Go through the data below. Pull out every line that has the word "JoinDialog".

══════

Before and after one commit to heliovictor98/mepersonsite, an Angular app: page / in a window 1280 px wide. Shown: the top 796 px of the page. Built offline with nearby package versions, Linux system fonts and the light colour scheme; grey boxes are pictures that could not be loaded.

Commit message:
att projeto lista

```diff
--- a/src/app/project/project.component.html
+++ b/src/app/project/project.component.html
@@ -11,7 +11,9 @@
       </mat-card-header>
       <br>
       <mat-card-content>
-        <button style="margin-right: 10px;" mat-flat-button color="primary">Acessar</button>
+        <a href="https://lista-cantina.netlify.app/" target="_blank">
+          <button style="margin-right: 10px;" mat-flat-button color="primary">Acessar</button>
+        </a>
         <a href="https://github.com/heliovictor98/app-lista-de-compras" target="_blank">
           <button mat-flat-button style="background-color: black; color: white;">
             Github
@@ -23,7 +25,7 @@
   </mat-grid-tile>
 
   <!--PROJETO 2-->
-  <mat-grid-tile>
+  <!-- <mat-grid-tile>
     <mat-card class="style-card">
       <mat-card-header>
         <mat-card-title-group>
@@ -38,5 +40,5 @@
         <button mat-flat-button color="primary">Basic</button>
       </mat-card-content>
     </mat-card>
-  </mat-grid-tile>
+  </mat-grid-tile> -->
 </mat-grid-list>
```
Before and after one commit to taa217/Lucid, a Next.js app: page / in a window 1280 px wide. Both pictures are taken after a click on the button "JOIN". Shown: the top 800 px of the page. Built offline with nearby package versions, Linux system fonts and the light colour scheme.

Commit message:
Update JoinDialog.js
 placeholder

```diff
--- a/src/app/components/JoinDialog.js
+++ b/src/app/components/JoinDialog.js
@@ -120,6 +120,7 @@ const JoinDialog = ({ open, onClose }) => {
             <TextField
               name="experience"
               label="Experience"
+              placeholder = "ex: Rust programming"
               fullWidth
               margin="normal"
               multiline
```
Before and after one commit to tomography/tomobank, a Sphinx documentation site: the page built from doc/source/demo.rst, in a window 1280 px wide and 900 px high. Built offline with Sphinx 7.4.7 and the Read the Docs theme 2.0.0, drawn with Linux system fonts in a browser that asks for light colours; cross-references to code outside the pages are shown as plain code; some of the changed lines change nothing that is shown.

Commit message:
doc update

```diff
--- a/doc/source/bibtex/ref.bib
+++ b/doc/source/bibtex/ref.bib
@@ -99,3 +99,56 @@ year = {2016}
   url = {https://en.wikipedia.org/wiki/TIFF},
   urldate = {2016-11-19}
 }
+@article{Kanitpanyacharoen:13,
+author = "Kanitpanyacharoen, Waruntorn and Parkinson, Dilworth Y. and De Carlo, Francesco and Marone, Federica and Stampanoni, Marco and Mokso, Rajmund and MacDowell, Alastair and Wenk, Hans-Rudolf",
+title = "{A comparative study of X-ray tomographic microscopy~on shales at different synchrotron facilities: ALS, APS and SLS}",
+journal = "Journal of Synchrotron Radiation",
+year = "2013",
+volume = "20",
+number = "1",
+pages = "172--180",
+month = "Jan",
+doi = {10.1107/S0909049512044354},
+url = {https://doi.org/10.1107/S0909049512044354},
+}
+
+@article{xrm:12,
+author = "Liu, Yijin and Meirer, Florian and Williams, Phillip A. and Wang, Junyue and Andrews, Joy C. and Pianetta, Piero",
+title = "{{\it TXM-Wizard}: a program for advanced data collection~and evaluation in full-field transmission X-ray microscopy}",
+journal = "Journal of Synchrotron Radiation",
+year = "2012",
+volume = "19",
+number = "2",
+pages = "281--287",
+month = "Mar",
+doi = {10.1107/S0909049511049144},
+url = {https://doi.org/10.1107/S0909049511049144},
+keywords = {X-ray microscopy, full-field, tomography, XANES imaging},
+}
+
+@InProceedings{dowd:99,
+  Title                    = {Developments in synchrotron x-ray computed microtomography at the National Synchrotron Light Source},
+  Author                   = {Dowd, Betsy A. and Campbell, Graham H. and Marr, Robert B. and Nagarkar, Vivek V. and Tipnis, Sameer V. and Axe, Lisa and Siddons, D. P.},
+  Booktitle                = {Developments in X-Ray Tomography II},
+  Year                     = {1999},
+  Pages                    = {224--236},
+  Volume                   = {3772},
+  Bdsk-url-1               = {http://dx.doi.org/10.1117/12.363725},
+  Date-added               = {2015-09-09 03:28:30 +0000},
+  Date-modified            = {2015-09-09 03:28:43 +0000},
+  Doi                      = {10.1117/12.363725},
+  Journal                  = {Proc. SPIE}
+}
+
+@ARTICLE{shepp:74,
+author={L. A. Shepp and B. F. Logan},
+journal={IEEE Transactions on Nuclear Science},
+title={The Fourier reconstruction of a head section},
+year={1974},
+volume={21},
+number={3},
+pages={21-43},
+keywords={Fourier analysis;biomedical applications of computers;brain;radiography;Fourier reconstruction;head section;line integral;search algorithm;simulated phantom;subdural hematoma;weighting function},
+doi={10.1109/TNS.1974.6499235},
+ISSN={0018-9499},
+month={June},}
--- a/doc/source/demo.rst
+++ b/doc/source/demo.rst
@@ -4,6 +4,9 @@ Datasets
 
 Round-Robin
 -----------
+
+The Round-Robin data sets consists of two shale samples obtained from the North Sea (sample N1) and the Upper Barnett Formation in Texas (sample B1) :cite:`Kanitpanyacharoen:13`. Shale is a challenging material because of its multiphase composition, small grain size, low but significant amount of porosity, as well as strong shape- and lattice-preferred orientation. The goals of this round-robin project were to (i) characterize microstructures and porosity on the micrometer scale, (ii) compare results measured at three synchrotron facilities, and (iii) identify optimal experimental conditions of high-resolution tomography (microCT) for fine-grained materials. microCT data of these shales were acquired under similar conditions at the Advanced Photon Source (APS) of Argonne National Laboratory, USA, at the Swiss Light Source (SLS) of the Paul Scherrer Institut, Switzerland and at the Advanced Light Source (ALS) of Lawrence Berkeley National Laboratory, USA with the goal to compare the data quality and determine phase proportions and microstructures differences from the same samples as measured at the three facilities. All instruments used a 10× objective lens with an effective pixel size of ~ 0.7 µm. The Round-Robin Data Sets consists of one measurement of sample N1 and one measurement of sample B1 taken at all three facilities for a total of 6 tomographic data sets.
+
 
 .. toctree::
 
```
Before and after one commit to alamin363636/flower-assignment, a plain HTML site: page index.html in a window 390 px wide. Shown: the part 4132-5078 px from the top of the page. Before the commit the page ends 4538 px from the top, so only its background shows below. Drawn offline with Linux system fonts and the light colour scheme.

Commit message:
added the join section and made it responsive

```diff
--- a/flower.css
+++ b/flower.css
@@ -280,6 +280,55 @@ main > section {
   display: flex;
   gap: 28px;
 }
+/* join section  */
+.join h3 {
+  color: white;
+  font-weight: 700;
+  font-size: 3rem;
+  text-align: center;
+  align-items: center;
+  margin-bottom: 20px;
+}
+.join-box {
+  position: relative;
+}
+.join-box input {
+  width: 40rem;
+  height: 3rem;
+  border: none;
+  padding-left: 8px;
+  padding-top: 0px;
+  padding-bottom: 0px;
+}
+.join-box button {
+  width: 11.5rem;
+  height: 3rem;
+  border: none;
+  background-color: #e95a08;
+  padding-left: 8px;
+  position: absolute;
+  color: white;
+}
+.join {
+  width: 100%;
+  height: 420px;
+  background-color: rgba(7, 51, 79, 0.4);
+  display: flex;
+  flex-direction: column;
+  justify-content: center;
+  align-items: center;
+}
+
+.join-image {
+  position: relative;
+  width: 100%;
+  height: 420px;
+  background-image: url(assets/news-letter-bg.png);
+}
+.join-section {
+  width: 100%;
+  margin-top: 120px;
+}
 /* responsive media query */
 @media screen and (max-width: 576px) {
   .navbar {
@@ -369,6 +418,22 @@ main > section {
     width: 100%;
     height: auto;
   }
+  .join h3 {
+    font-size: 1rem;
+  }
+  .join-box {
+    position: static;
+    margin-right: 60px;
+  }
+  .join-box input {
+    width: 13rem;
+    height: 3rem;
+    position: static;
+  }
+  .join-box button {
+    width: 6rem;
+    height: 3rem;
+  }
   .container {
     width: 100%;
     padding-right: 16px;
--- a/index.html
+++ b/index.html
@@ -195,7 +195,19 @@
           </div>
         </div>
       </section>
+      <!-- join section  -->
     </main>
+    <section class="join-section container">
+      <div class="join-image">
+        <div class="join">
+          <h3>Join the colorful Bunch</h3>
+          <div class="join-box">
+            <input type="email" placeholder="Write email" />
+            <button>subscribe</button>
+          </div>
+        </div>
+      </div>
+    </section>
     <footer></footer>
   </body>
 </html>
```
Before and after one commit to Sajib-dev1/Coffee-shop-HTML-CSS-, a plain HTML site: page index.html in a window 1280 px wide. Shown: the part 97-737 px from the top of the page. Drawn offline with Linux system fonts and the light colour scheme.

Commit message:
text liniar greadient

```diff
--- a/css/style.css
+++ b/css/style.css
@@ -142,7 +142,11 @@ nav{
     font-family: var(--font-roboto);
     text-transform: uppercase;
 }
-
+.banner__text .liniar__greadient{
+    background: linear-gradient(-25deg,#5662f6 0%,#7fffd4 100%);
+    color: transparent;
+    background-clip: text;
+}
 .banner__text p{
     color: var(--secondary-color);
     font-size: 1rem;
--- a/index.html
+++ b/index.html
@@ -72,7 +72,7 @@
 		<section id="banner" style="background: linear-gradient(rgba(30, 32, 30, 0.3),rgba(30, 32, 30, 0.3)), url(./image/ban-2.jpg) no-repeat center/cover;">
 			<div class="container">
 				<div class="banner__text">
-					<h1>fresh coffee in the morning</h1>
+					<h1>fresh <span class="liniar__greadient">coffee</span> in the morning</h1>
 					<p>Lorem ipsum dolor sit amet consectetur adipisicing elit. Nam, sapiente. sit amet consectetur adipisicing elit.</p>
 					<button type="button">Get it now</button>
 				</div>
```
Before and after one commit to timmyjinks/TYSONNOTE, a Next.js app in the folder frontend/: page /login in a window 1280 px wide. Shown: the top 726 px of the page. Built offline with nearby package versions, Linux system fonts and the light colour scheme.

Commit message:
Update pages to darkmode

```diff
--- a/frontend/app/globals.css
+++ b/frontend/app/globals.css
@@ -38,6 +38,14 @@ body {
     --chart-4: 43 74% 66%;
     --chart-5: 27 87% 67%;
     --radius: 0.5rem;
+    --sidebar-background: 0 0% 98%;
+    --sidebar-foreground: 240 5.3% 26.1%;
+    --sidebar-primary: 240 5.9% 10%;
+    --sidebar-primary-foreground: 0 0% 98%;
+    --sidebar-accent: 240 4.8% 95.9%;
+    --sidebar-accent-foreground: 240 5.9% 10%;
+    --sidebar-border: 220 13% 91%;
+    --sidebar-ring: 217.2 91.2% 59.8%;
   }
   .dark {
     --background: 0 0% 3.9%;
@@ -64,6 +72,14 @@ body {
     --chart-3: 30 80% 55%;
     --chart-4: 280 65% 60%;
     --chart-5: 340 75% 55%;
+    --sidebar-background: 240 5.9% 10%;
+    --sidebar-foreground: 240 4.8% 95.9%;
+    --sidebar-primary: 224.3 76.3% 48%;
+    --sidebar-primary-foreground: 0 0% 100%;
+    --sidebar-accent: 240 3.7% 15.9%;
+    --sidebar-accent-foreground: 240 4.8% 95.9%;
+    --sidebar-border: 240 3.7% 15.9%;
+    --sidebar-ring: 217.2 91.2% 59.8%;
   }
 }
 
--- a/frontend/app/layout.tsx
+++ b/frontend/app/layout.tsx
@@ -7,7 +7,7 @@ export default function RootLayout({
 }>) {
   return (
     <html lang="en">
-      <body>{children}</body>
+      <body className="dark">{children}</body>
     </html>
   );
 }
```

══════

### [Task solution]
Update JoinDialog.js
--- a/src/app/components/JoinDialog.js
+++ b/src/app/components/JoinDialog.js
@@ -120,6 +120,7 @@ const JoinDialog = ({ open, onClose }) => {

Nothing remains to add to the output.